(Version difference data)

^^^^^^^^^^^^^^^^

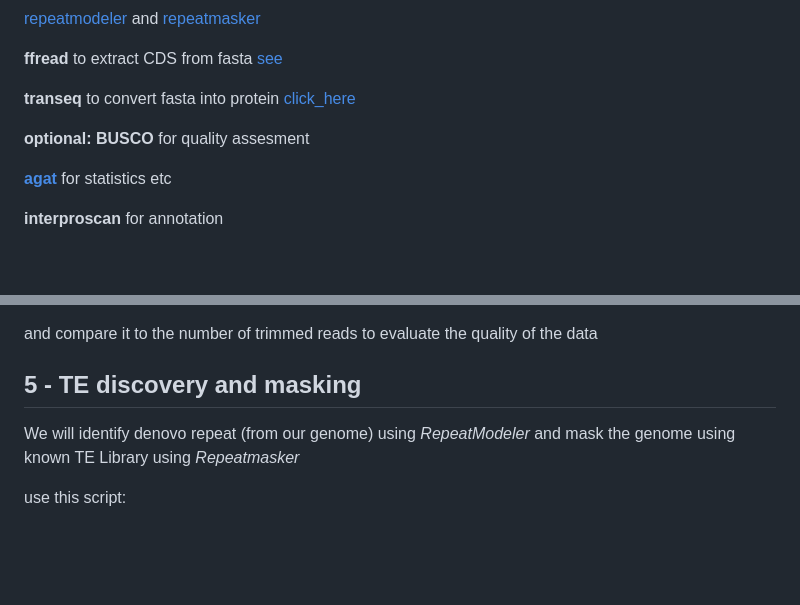
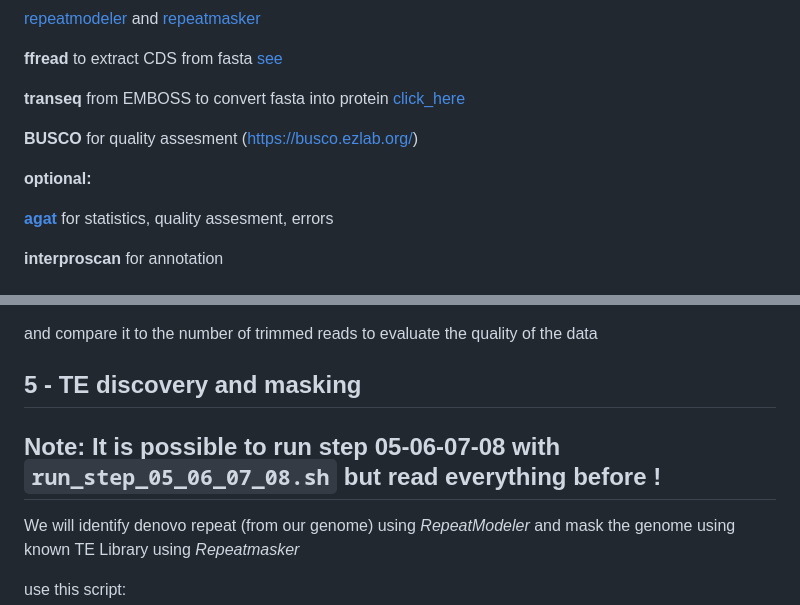
Before and after one commit to QuentinRougemont/genome_annotation, a Markdown page: README.md, 2 parts joined by grey strips. GitHub-like rendering; blank space fills up the shorter version.

````diff
--- a/README.md
+++ b/README.md
@@ -104,11 +104,15 @@ Note: you must register [online](http://exon.gatech.edu/GeneMark/license_downloa
 
 **ffread** to extract CDS from fasta [see](http://ccb.jhu.edu/software/stringtie/gff.shtml#gffread)
 
-**transeq** to convert fasta into protein [click_here](https://www.bioinformatics.nl/cgi-bin/emboss/help/transeq)
+**transeq**  from EMBOSS to convert fasta into protein [click_here](https://www.bioinformatics.nl/cgi-bin/emboss/help/transeq)
 
-**optional: BUSCO** for quality assesment
+**BUSCO** for quality assesment (https://busco.ezlab.org/)
 
-**[agat](https://agat.readthedocs.io/en/latest/index.html)** for statistics etc
+
+**optional:**
+
+
+**[agat](https://agat.readthedocs.io/en/latest/index.html)** for statistics, quality assesment, errors
 
 **interproscan** for annotation
 
@@ -160,6 +164,8 @@ and compare it to the number of trimmed reads to evaluate the quality of the dat
 
 
 ## 5 - TE discovery and masking
+
+## Note: It is possible to run step 05-06-07-08 with ```run_step_05_06_07_08.sh``` but read everything before !
 
 We will identify denovo repeat (from our genome) using *RepeatModeler* and mask the genome using known TE Library using *Repeatmasker*
 
````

^^^^^^^^^^^^^^^^

WORK INSTRUCTION —
Repeat the records above exactly. Pictures do not belong in the copy.

ANSWER —
Before and after one commit to QuentinRougemont/genome_annotation, a Markdown page: README.md, 2 parts joined by grey strips. GitHub-like rendering; blank space fills up the shorter version.

````diff
--- a/README.md
+++ b/README.md
@@ -104,11 +104,15 @@ Note: you must register [online](http://exon.gatech.edu/GeneMark/license_downloa
 
 **ffread** to extract CDS from fasta [see](http://ccb.jhu.edu/software/stringtie/gff.shtml#gffread)
 
-**transeq** to convert fasta into protein [click_here](https://www.bioinformatics.nl/cgi-bin/emboss/help/transeq)
+**transeq**  from EMBOSS to convert fasta into protein [click_here](https://www.bioinformatics.nl/cgi-bin/emboss/help/transeq)
 
-**optional: BUSCO** for quality assesment
+**BUSCO** for quality assesment (https://busco.ezlab.org/)
 
-**[agat](https://agat.readthedocs.io/en/latest/index.html)** for statistics etc
+
+**optional:**
+
+
+**[agat](https://agat.readthedocs.io/en/latest/index.html)** for statistics, quality assesment, errors
 
 **interproscan** for annotation
 
@@ -160,6 +164,8 @@ and compare it to the number of trimmed reads to evaluate the quality of the dat
 
 
 ## 5 - TE discovery and masking
+
+## Note: It is possible to run step 05-06-07-08 with ```run_step_05_06_07_08.sh``` but read everything before !
 
 We will identify denovo repeat (from our genome) using *RepeatModeler* and mask the genome using known TE Library using *Repeatmasker*
 
````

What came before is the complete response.